(The following is a large section that I rewrote and edited extensively for the Wikipedia article on Stephen Storace.)
There is no clear explanation why the Storaces abandoned Vienna at the height of their success there. The reasons are suggested to be more personal than professional. Certainly the Emperor spoke of her with great admiration, even using her abilities as an arbitrary unit of currency - "I'd not give you a Storace for it!". Quite possibly Nancy was under pressure from Elizabeth, who was not at all happy in Vienna, and wished to return to England with both of her children in tow. Nancy left Vienna in February of 1787, along with her "entourage" of Michael Kelly, her brother, and Thomas Attwood. Buoyed-up by their success on the Viennese stage, the coach-party which left for London could not have imagined they would find themselves rejected and unwanted in there, where their names were quite forgotten after such a long absence. Stephen was remembered - if at all - as an infant prodigy violinist at Vauxhall Gardens, and found it very hard to secure paying work without the cherubic charm of youth behind him, and moreover as an unknown composer.

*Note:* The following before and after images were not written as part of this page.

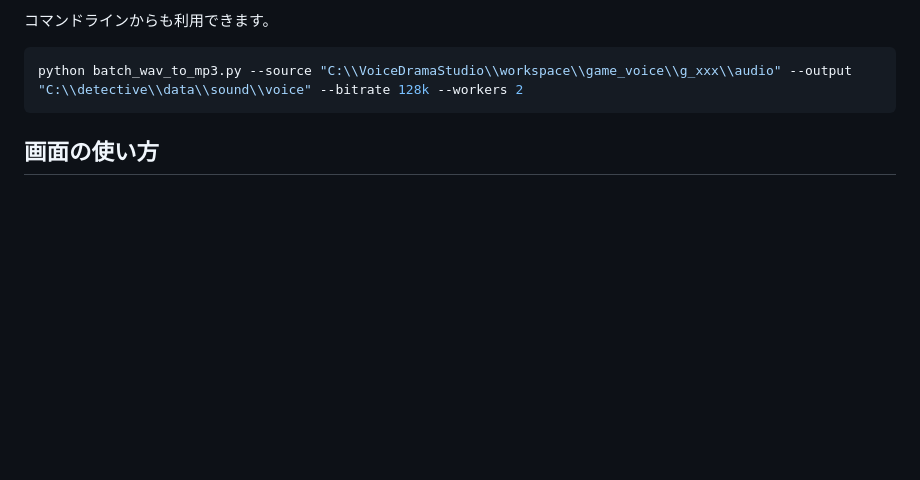
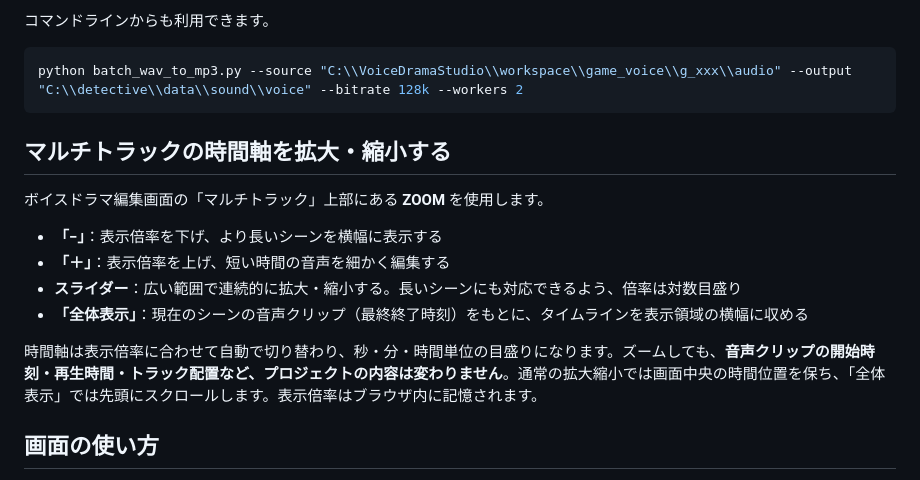
Before and after one commit to mikan111617/VoiceDramaStudio, a Markdown page: README.md, the part around the change. Rendered like a GitHub page; blank space fills up the shorter version.

Commit message:
Document multitrack time zoom, adaptive ruler and fit-all controls

````diff
--- a/README.md
+++ b/README.md
@@ -59,6 +59,17 @@ macOS/Linuxでは `./start_unix.sh` でも起動可能ですが、TTS側のPytho
 ```powershell
 python batch_wav_to_mp3.py --source "C:\\VoiceDramaStudio\\workspace\\game_voice\\g_xxx\\audio" --output "C:\\detective\\data\\sound\\voice" --bitrate 128k --workers 2
 ```
+
+## マルチトラックの時間軸を拡大・縮小する
+
+ボイスドラマ編集画面の「マルチトラック」上部にある **ZOOM** を使用します。
+
+- **「−」**：表示倍率を下げ、より長いシーンを横幅に表示する
+- **「＋」**：表示倍率を上げ、短い時間の音声を細かく編集する
+- **スライダー**：広い範囲で連続的に拡大・縮小する。長いシーンにも対応できるよう、倍率は対数目盛り
+- **「全体表示」**：現在のシーンの音声クリップ（最終終了時刻）をもとに、タイムラインを表示領域の横幅に収める
+
+時間軸は表示倍率に合わせて自動で切り替わり、秒・分・時間単位の目盛りになります。ズームしても、**音声クリップの開始時刻・再生時間・トラック配置など、プロジェクトの内容は変わりません**。通常の拡大縮小では画面中央の時間位置を保ち、「全体表示」では先頭にスクロールします。表示倍率はブラウザ内に記憶されます。
 
 ## 画面の使い方
 
````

The following, from Stephen's opera The Doctor and the Apothecary, was composed for Nancy in the spring of 1787, shortly after their return from Vienna to London. It clearly shows a strong Mozart influence.
Part II, tomorrow!